The results are somewhat more varied when each neighborhood is examined individually. Urban neighborhood #1, for example, had a contact rate of 78%, an interview yield rate for all addresses of 14%, and an interview yield rate for those addresses where the screener was administered of 17.9%. Similarly, rural neighborhood #1 had a contact rate of 95%, an interview yield rate for all addresses of 21.4%, and an interview yield rate for those addresses where the screener was administered of 22.5%. Notably, these two neighborhoods are the two African American neighborhoods in the sample. The contact and yield rates for the white and Hispanic neighborhoods were lower and much lower in the case of the urban Hispanic neighborhood. Table 4 also shows that we were able to identify a total of three families in extreme poverty, which is a yield that is next to zero (0.8%) as a percentage of the overall sample. However, while this is low as a percentage of the overall addresses, these three extremely poor families represent 7.9% of the 38 households interviewed.
Several conclusions were drawn from this pilot study. First, finding the extreme poor, even in areas of concentrated poverty, is challenging. This could be the case for several reasons. Even though the survey data indicates the population of the extreme poor is quite large in the aggregate, this population is still a small minority of the poor and a much smaller percentage of the overall population. Second, researchers recommend a life-history approach when interviewing the extreme poor. Based upon the interviews conducted for this pilot, the team encountered a number of individuals who, while not extremely poor at the moment of the interview, had experienced extreme poverty in their lifetimes. This finding underscores the fact that extreme poverty can be episodic for some families and highlights the value of using what has been called “narrative interviewing,” in which interviewers are trained to put a premium on eliciting narratives from the respondent (see DeLuca, Clampet-Lundquist, and Edin 2016).

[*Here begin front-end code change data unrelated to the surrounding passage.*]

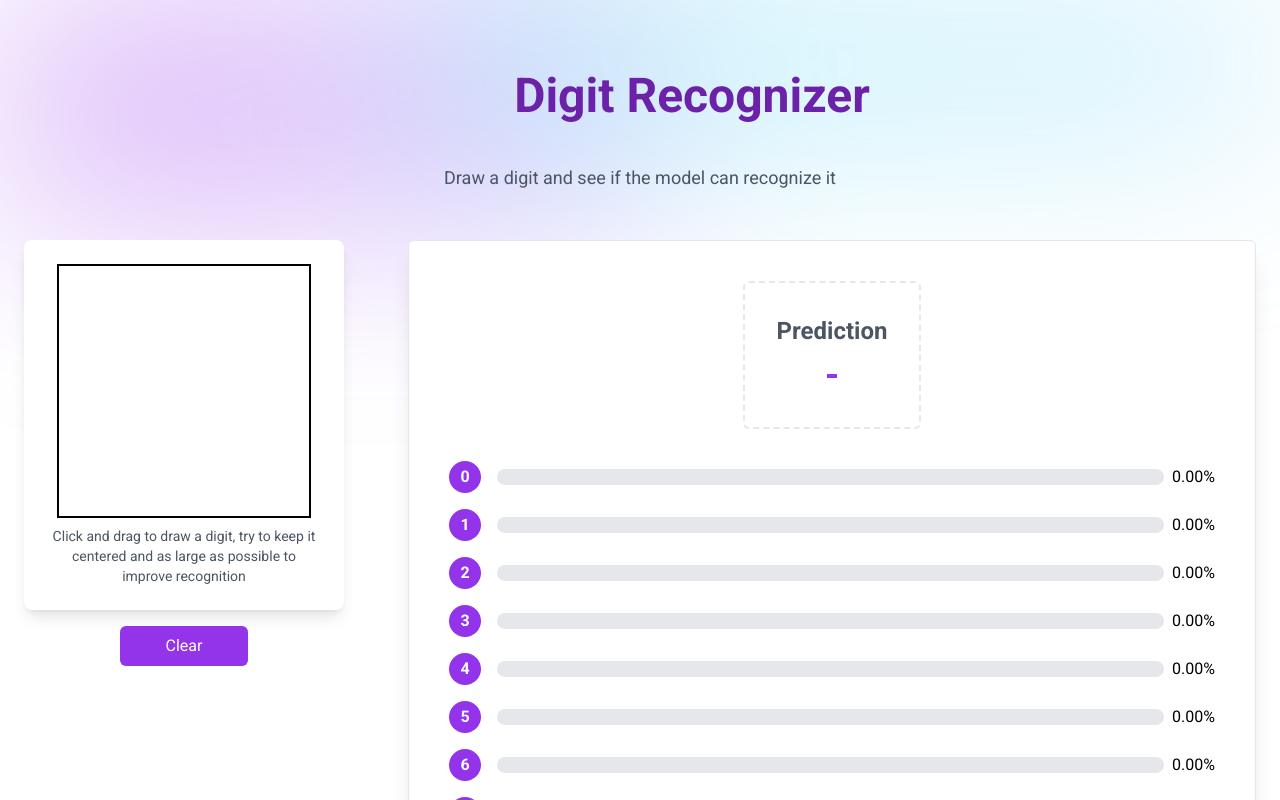
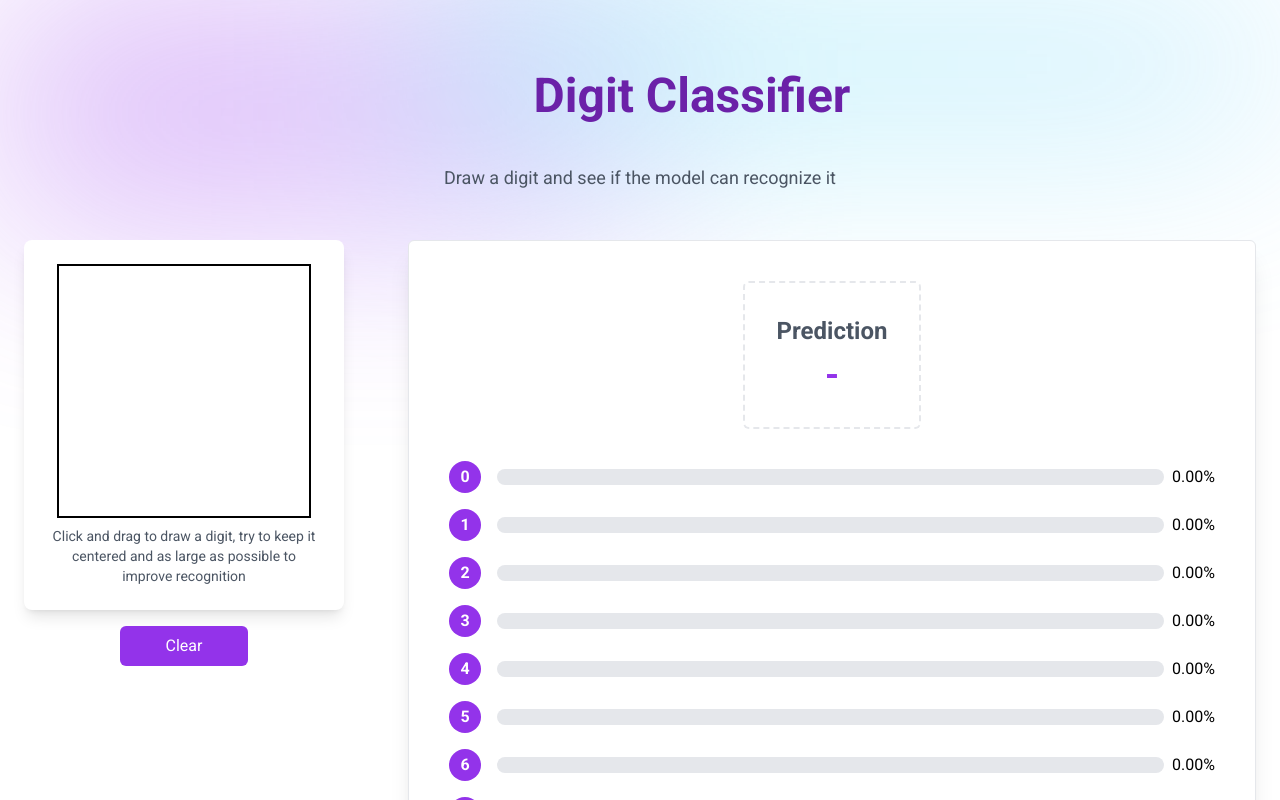
Before and after one commit to AhmedSobhy01/digit-classifier, a React (Vite) app in the folder frontend/: page / in a window 1280 px wide. Shown: the top 800 px of the page. Built offline with nearby package versions, Linux system fonts and the light colour scheme.

Commit message:
:zap: Changed title from Recognizer to Classifier

```diff
--- a/frontend/index.html
+++ b/frontend/index.html
@@ -3,7 +3,7 @@
     <head>
         <meta charset="UTF-8" />
         <meta name="viewport" content="width=device-width, initial-scale=1.0" />
-        <title>Digit Recognizer</title>
+        <title>Digit Classifier</title>
 
         <link rel="preconnect" href="https://fonts.googleapis.com" />
         <link rel="preconnect" href="https://fonts.gstatic.com" crossorigin />
--- a/frontend/src/App.tsx
+++ b/frontend/src/App.tsx
@@ -20,7 +20,7 @@ function App() {
                     <header className="flex items-center justify-center py-12 flex-col gap-5">
                         <div className="flex items-center gap-2 flex-col md:flex-row">
                             <img src={logo} alt="logo" className="w-24 h-24 mx-auto" />
-                            <h1 className="text-5xl text-center font-bold text-purple-800">Digit Recognizer</h1>
+                            <h1 className="text-5xl text-center font-bold text-purple-800">Digit Classifier</h1>
                         </div>
                         <p className="text-lg text-center text-gray-600">Draw a digit and see if the model can recognize it</p>
                     </header>
```
Also changed, not shown: frontend/package.json (+5 -2 lines), 1 other file (tests, documents, lock files or other folders).
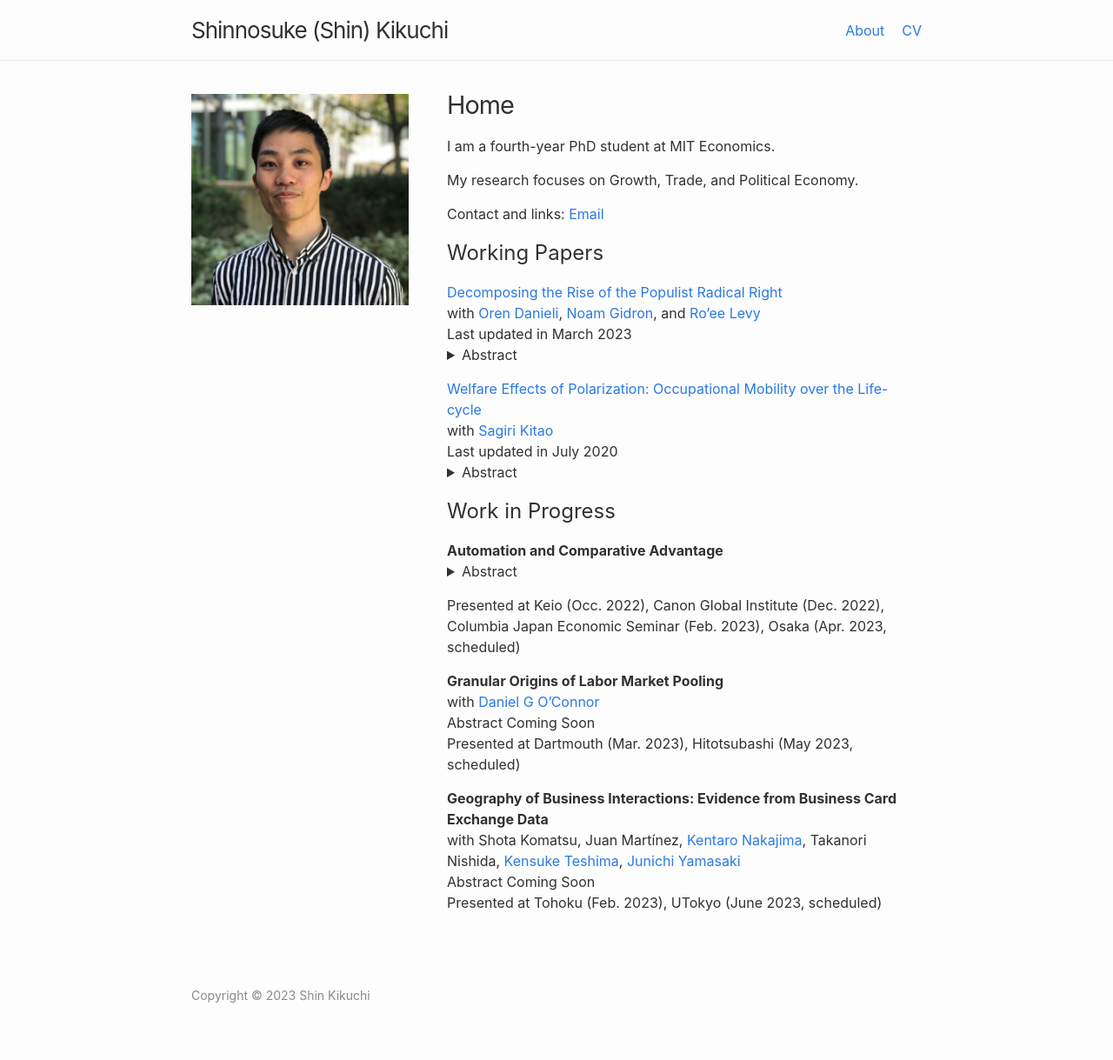
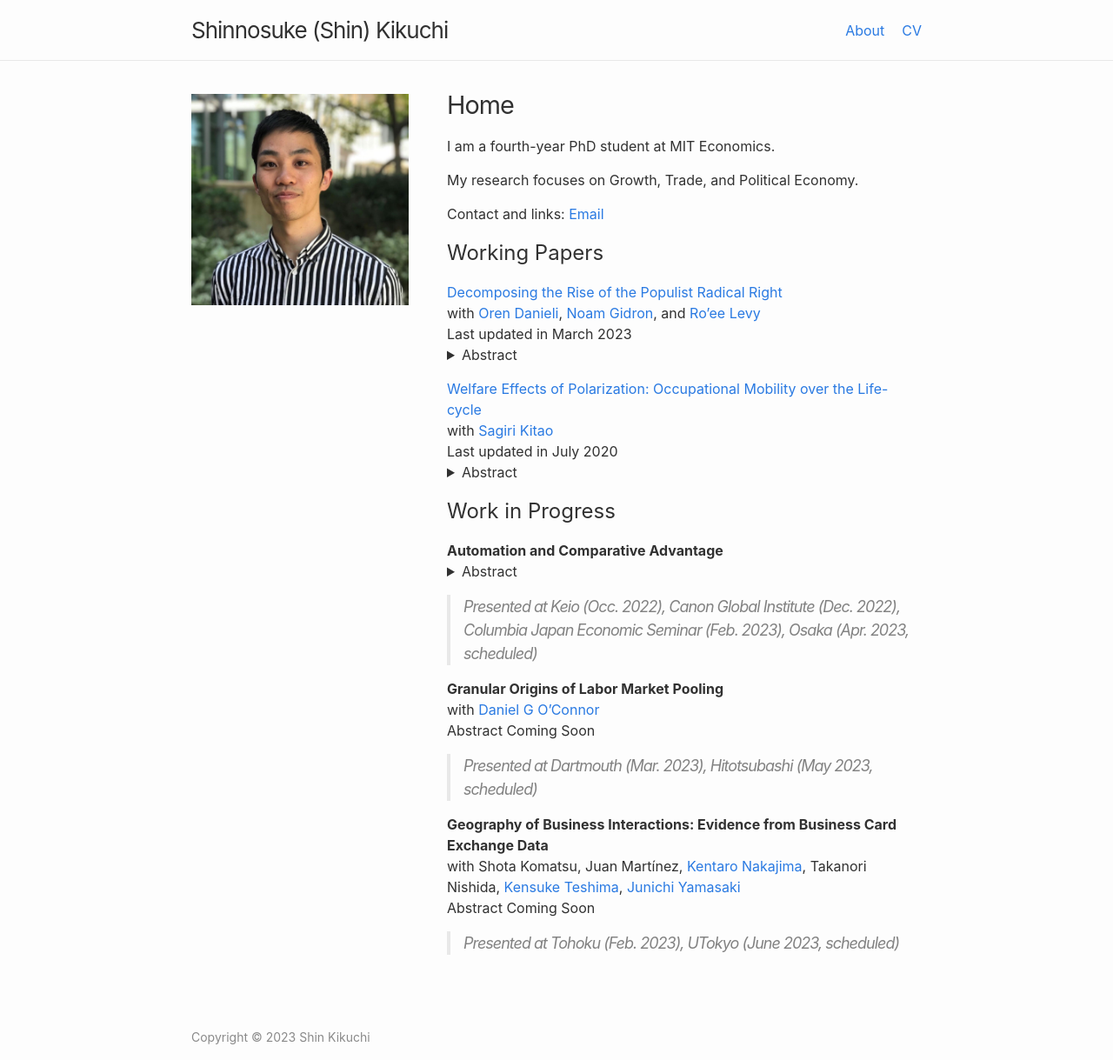
Before and after one commit to shinnkikuchi/shinnkikuchi.github.io, a Jekyll site: the page built from index.md, in a window 1280 px wide. Shown: the whole page at 87% size. Built offline with Jekyll 4.4.1, drawn with Linux system fonts in a browser that asks for light colours; before the commit the page ends 1171 px from its top, so only the background shows below that.

```diff
--- a/index.md
+++ b/index.md
@@ -46,13 +46,13 @@ Last updated in July 2020<br>
 	I study how automation affects comparative advantage. In the past centuries, the initial stages of economic development featured comparative advantage in low-skill-intensive sectors due to low-skill-labor abundance, as predicted by the Heckscher-Ohlin Theorem. I show, however, that this relationship has weakened—or even reversed—in the 21st century. This decoupling/reversal occurs because automation provides developed countries with endogenous comparative advantage in low-skill-intensive sectors. My counterfactual analysis shows that recent developing countries would have specialized in low-skill intensive sectors and enjoyed more gains from trade, as East Asian countries did, without automation in developed countries.
 
 </details>
-Presented at Keio (Occ. 2022), Canon Global Institute (Dec. 2022), Columbia Japan Economic Seminar (Feb. 2023), Osaka (Apr. 2023, scheduled)<br>
+> Presented at Keio (Occ. 2022), Canon Global Institute (Dec. 2022), Columbia Japan Economic Seminar (Feb. 2023), Osaka (Apr. 2023, scheduled)<br>
 
 
 **Granular Origins of Labor Market Pooling**<br>
 with  <a href="https://www.danielgoconnor.com" target="_blank">Daniel G O'Connor</a><br>
 Abstract Coming Soon<br>
-Presented at Dartmouth (Mar. 2023), Hitotsubashi (May 2023, scheduled)<br>
+> Presented at Dartmouth (Mar. 2023), Hitotsubashi (May 2023, scheduled)<br>
 
 
 **Geography of Business Interactions: Evidence from Business Card Exchange Data** <br>
@@ -63,4 +63,4 @@ Takanori Nishida,
 <a href="https://sites.google.com/site/kensuketeshima/" target="_blank">Kensuke Teshima</a>,
  <a href="https://www.junichiyamasaki.com/" target="_blank">Junichi Yamasaki</a><br>
 Abstract Coming Soon<br>
-Presented at Tohoku (Feb. 2023), UTokyo (June 2023, scheduled)<br>
+> Presented at Tohoku (Feb. 2023), UTokyo (June 2023, scheduled)<br>
```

Third, venue-based sampling holds promise for finding these families in the future. Although venue-based sampling was not fully tested in this pilot, our limited experience with this method, combined with the challenges encountered using the random sample, leads us to conclude that a venue-based approach is preferred. However, such sampling should be as systematic as possible, and venues should be varied to try and capture different types of extremely poor families. Venue-based sampling is probably the most cost- and time-effective way of sampling the population of Americans living in extreme poverty. Finally, we suspect that the presence of TANF likely affects the prevalence of extreme poverty, and this effect is differential across geography. While TANF does not even lift a family above 50% of the federal poverty line, it does lift them out of extreme poverty. Thus, the presence of TANF, even if much smaller than in past decades, indeed makes a dent in extreme poverty. Figure 1 shows the percent of families receiving TANF in Baltimore by neighborhood.